How Adobe Plans to Win the Marketing-Cloud Battle
Earlier this week, Forrester released its first ever report ranking marketing technology companies by product offering. At the very top of the list? Adobe -- a company known better for Photoshop and its creative suite than its tools helping companies interact more intelligently with customers and prospects.
Adobe beat out software powerhouses Oracle, IBM and SAP, which have made marketing software a priority, in some cases counting on marketing tech to drive software sales to other departments including sales (customer relationship management) and customer service (social listening).
Brad Rencher, general manager of Adobe's digital marketing business, recently sat down with Ad Age and described the company's plan to stay ahead of these competitors. What it comes down to, he said, is producing a system which helps marketers make sense of data, share it effectively across functions and put it into action when it matters.
"Competitively, what we're looking to build is a platform or a system that can basically help organizations work better together so their search marketer, their social marketer and the mobile marketer can actually be friends and work together," Mr. Rencher said.
There are times, Mr. Rencher said, where he'll walk into a meeting with members from multiple groups within a marketing department and they'll meet each other for the first time there. Adobe is looking to fix this problem via its software offering.
"I think brands need someone or a group -- preferably the entire organization -- that is capable of taking a step back and thinking about that wholistic customer experience," Mr. Rencher said.
Giving an example of Adobe software in action, Mr. Rencher described how outdoor apparel and gear company REI uses its social and web data to sell better in its brick-and-mortar stores. REI, he said, has sales experts called "Green Jackets," who walk around the store with iPads connected to Adobe's software. REI is a co-op, so a member gives their co-op number to a Green Jacket when walking into the store which gives the green jacket the ability to pull up their online behavior and suggest a product.
"Bringing the data to bear in context, we call it the last millisecond, that is the more interesting part, not just the management of it," Mr. Rencher said.
Creating interactions like the one with REI's Green Jackets requires multiple Adobe software products including its social tools, data-management platform, web-content management system and its analytics tool.
The integration between Adobe products was highlighted by Forrester in its report:
"Adobe distanced itself from the pack with a combination of an innovative, detailed vision and in-market functionality designed solely to provide marketers with a clear incentive to use multiple solutions within the Adobe Marketing Cloud," the report said.

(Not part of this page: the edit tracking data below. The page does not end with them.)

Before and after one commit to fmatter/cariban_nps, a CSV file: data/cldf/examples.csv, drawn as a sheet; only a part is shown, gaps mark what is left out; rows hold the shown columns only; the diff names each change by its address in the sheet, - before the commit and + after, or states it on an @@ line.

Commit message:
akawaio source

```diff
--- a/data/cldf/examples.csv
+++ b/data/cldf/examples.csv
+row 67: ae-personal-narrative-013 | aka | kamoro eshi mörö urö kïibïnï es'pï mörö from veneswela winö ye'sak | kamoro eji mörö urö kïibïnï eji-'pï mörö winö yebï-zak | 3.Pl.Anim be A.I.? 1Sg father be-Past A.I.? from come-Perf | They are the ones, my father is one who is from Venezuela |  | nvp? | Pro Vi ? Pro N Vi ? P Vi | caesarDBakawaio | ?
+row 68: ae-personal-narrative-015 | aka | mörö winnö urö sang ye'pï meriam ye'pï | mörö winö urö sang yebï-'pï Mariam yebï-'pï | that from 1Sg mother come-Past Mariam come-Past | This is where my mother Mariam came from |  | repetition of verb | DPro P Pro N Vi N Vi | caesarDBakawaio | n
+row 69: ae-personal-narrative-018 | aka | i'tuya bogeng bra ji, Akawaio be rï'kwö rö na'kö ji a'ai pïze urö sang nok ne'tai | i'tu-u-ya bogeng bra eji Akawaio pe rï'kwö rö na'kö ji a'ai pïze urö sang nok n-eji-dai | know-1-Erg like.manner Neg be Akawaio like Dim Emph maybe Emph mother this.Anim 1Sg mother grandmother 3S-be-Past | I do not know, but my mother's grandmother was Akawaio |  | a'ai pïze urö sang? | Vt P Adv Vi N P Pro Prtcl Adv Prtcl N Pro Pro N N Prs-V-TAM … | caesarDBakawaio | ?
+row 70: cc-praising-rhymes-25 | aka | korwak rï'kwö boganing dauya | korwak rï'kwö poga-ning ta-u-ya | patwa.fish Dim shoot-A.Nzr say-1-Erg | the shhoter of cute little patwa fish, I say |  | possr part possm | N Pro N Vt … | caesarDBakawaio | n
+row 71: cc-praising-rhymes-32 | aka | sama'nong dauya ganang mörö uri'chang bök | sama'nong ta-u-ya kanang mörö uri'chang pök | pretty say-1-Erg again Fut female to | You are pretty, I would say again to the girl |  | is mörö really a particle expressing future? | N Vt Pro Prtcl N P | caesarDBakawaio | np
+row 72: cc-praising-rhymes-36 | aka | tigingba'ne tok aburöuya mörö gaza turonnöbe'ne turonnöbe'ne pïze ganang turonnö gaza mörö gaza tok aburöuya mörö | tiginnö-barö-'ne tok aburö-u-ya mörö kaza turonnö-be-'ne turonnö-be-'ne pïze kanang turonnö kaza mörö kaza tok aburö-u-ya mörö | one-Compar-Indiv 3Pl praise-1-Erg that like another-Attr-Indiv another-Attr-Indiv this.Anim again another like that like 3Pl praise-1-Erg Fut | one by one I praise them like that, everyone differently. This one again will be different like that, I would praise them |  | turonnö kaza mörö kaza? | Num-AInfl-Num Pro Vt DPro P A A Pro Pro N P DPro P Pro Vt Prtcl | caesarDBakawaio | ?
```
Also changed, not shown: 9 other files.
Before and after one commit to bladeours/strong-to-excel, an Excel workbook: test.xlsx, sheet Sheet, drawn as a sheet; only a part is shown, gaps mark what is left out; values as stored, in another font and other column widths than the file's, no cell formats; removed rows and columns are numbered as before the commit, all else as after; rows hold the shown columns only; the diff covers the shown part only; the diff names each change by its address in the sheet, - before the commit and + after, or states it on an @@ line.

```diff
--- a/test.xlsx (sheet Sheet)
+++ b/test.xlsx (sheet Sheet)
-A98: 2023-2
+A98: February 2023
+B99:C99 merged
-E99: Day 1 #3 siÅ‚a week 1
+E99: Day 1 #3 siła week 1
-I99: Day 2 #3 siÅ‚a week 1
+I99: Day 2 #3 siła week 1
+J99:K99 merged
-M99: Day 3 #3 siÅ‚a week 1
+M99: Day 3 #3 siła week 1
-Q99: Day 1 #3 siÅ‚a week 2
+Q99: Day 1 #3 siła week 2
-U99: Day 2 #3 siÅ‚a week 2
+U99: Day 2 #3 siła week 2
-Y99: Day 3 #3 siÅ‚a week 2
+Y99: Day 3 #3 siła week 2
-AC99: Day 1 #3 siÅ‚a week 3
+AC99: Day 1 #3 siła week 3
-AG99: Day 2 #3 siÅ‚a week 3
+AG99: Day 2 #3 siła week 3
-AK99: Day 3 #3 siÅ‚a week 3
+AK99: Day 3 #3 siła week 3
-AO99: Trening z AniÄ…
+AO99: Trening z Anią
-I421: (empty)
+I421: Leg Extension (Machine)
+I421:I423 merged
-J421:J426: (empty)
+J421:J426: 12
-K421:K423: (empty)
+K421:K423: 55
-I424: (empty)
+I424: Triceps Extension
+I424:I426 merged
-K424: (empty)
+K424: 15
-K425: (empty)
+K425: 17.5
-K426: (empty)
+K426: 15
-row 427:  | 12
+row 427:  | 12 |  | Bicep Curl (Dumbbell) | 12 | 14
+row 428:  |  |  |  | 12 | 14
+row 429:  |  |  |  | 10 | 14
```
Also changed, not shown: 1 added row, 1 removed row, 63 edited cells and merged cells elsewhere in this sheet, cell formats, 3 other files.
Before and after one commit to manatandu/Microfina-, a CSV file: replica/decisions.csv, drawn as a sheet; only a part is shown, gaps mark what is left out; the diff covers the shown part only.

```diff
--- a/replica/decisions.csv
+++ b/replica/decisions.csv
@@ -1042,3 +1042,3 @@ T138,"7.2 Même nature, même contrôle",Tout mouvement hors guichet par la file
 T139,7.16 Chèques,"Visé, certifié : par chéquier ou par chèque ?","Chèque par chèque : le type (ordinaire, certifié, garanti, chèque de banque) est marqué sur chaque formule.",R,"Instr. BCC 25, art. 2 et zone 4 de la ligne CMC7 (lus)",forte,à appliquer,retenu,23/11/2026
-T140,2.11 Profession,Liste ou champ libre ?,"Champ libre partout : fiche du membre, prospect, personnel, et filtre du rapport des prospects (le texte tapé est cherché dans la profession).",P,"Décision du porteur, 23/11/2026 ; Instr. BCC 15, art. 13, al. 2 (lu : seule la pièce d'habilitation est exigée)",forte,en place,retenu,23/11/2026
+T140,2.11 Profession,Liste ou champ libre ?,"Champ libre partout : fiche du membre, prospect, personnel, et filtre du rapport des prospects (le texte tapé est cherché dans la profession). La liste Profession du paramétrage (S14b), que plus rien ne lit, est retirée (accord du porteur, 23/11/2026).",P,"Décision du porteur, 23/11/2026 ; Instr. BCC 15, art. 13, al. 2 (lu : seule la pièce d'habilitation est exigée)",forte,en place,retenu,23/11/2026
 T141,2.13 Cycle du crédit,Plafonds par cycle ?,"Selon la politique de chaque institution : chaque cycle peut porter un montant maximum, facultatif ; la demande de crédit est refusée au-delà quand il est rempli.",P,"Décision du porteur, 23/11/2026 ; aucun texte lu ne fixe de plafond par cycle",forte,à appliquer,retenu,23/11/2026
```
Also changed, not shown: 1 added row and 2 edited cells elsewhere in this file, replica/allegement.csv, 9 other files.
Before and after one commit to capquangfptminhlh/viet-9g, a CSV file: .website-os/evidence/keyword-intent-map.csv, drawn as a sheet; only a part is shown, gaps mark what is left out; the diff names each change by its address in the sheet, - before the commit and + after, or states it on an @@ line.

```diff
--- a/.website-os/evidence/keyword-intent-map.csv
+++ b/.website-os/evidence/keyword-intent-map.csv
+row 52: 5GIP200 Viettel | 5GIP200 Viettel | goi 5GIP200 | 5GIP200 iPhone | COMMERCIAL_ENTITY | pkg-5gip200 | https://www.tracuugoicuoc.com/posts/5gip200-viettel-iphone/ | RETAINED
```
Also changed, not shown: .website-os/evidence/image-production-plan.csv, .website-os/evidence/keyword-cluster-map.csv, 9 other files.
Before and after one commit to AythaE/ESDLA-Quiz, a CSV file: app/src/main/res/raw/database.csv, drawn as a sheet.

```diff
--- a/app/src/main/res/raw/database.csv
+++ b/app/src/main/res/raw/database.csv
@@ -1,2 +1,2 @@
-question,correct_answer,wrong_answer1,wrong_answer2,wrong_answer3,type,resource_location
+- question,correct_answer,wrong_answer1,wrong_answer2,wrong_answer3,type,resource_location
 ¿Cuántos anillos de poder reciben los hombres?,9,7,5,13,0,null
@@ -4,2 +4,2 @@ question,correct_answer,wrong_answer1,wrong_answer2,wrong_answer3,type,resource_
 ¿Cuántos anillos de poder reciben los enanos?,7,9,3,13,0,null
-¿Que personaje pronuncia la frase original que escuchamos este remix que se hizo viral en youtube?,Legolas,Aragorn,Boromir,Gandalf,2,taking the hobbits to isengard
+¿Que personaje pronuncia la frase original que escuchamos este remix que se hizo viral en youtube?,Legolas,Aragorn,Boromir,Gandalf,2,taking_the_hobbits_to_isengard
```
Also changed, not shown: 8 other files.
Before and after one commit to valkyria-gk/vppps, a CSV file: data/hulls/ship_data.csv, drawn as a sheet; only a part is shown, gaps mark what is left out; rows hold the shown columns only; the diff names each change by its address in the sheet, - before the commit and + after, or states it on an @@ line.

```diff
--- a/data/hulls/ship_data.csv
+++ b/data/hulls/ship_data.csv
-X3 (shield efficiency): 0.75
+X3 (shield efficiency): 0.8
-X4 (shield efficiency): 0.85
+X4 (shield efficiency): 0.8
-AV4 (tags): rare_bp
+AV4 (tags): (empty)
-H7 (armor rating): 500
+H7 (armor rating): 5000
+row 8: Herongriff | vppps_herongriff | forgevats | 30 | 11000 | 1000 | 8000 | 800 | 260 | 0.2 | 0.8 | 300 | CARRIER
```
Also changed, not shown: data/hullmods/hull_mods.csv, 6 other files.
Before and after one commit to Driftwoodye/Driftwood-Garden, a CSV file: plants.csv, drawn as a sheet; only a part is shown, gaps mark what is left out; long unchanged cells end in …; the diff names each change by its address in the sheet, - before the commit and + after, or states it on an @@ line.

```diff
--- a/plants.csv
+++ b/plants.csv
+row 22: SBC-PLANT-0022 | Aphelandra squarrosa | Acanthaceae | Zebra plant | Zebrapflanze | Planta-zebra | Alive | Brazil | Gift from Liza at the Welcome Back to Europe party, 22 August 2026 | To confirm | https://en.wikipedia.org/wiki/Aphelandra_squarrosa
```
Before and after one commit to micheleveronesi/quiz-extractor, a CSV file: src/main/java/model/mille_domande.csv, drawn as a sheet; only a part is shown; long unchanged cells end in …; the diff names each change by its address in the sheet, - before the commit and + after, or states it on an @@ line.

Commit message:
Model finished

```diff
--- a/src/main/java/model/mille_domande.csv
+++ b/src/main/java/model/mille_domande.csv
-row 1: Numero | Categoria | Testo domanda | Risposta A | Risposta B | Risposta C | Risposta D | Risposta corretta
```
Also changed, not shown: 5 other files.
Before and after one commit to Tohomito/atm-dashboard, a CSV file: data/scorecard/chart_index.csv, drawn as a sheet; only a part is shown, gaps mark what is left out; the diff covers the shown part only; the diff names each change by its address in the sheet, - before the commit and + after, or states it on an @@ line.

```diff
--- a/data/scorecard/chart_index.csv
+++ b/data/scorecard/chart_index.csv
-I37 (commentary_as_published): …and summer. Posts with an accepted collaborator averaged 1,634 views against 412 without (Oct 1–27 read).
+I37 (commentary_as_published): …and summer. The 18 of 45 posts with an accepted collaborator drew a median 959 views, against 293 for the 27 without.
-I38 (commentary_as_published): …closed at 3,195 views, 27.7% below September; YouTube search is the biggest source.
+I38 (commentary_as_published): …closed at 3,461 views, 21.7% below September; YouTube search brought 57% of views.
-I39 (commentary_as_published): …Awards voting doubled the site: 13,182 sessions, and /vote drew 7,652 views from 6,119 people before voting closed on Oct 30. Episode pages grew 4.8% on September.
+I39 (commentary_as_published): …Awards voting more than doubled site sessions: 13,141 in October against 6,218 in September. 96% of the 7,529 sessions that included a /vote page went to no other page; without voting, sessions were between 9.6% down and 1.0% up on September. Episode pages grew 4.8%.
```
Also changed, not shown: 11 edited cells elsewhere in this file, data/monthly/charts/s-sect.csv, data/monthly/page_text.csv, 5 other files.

Many marketers still prefer selecting best-in-breed products as opposed to going with a full suite from one company, Mr. Rencher readily admits. But, he said, some are coming around. "I wouldn't say the whole market is coming there, but the early adopters saying, 'You know what, I'm done. Give me the marketing cloud, give me all the capabilities.'"